On a windswept shore
OK, I know you are getting bored with Margaret Fuller, whose biography I have just read. But there is one other episode from the end of the book that sticks in my mind, involving my long-time mentor Henry David Thoreau.
I have read pretty much everything written about Thoreau, and nearly everything he wrote himself (not all, I suppose, of his voluminous journals). I am ashamed to say I knew very little about his acquaintance Margaret Fuller. I didn't even mention her when I wrote about "the flowering of New England" in an earlier post.
But Thoreau, although seven years younger, would have been very much aware of Fuller, as was Emerson, that demigod of the New England "enlightenment." Emerson, I suspect, was to the very end awed and jealous of her intellect and courage.
And "the end"; what was it?
All during her young adulthood, Fuller had crushes on many of her brilliant male friends. They admired her, and enjoyed her company, but only in a Platonic way. She tended to be smarter than they. And not "pretty." They married less bright, more beautiful woman.
In 1846, at age 36, Fuller went to Europe on assignment for Horace Greeley's New York Tribune, where she would end up covering the revolutionary events of the late 1840s, including breathlessly and dangerously the siege of republican Rome. She also fell in love with a gentle, non-intellectual Italian ten years her junior (and he with her), and conceived a child out of wedlock. They married, or at least pretended to be, and after Rome was restored to reactionary rule, Fuller, with her lover and child, set sail for America.
Their ship ran aground off Fire Island, on Long Island. The bodies of Margaret and her husband Giovanni were never found. The child perished too and is buried in Cambridge, Massachusetts.

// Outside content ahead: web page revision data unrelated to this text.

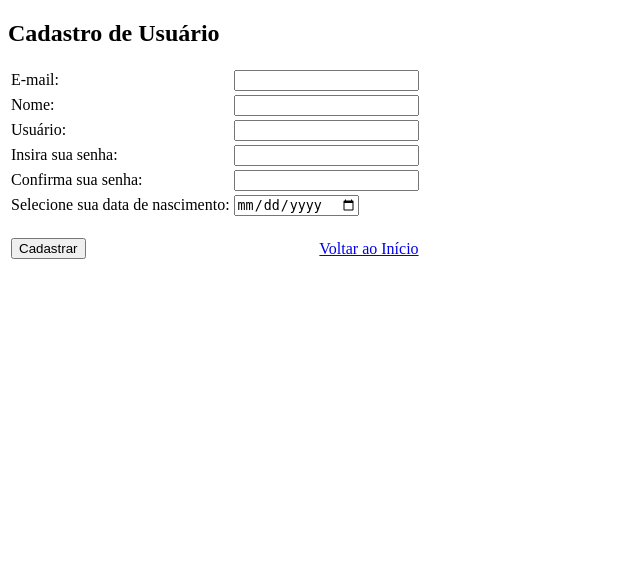
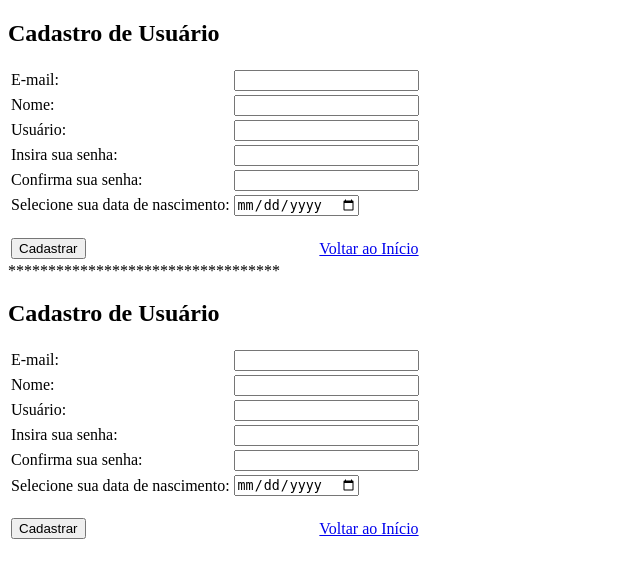
Before and after one commit to hajzok/Desenvolvimento-de-Sistemas, a PHP site: page /cadastro.php in a window 1280 px wide. Shown: the top 578 px of the page, without its empty margins (0-640 px from the left). Run offline with PHP 8.4, Linux system fonts and the light colour scheme.

Commit message:
Update cadastro.php

```diff
--- a/DS - 3º Semestre/Site TCC/Cadastro de Usuário/cadastro.php
+++ b/DS - 3º Semestre/Site TCC/Cadastro de Usuário/cadastro.php
@@ -80,3 +80,95 @@
       </div>
 </body>
 </html>
+
+**********************************
+
+<!DOCTYPE html>
+<html lang="en">
+<head>
+    <meta charset="UTF-8">
+    <meta name="viewport" content="width=device-width, initial-scale=1.0">
+    <title>Tineabook</title>
+</head>
+<body>
+    <!--Sessão de cadastro-->
+    <div class="w3-container w3-display-middle">
+        <h2>Cadastro de Usuário</h2>
+
+        <form action="" method="post" class="w3-xlarge">
+          <table>
+            <tr>
+                <td>E-mail:</td>
+                <td><input type="email" name="email" required></td>
+            </tr>
+            <tr>
+              <td>Nome:</td>
+              <td><input type="text" name="nome" required></td>
+            </tr>
+            <tr>
+                <td>Usuário:</td>
+                <td><input type="text" name="apelido" required></td>
+            </tr>
+
+            <tr>
+              <td>Insira sua senha:</td>
+              <td><input type="password" name="senha" required></td>
+            </tr>
+            <tr>
+                <td>Confirma sua senha:</td>
+                <td><input type="password" name="confirma_senha" required></td>
+            </tr>
+            <tr>
+                <td>Selecione sua data de nascimento:</td>
+                <td><input type="date" name="dt_nasc" /></td>
+            </tr>
+            <tr>
+              <td>
+                <br>
+                <!--Botão cadastro-->
+                <button type="submit" class="w3-button w3-green w3-large">Cadastrar</button></td>
+              <td align="right">
+                <br>
+                <!--Botão voltar index-->
+                <a href="login.php" class="w3-button w3-red w3-large">Voltar ao Início</a></td>
+            </tr>
+          </table>
+        </form>
+        <?php
+
+        if($_SERVER["REQUEST_METHOD"] == "POST"){
+
+            $email = $_POST["email"];
+            $nome = $_POST["nome"];
+            $apelido = $_POST["apelido"];
+            $senha = $_POST["senha"];
+            $confirma_senha = $_POST["confirma_senha"];
+            $dt_nasc = $_POST["dt_nasc"];
+
+            if ($senha !== $confirma_senha) {
+                echo "As senhas não coincidem!";
+                exit();
+            }
+
+            $senha_hash = password_hash($senha, PASSWORD_DEFAULT);
+
+            $conexao = mysqli_connect("localhost", "aluno", "aluno.etec", "usuario");
+
+            if($conexao == false){
+                die("A conexão falhou: " . mysqli_connect_error());
+            }
+
+            $query = mysqli_query($conexao, "INSERT INTO usuarios (nome, apelido, dt_nasc, email, senha) VALUES ('$nome','$apelido','$dt_nasc', '$email', '$senha_hash')");
+
+            if($query){
+                header("Location: login.php");
+                exit();
+            }
+            else{
+                echo "Erro ao efetuar o cadastro: " . mysqli_error($conexao);
+            }
+        }
+        ?>
+      </div>
+</body>
+</html>
```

But all of that is by way of leading up to Thoreau, who Emerson sent to Fire Island to recover whatever scraps of Fuller's life might be found among the wreckage that washed ashore. It was an episode I had not previously considered -– the "hermit of Walden" scouring that desolate shore for fragments of a great life.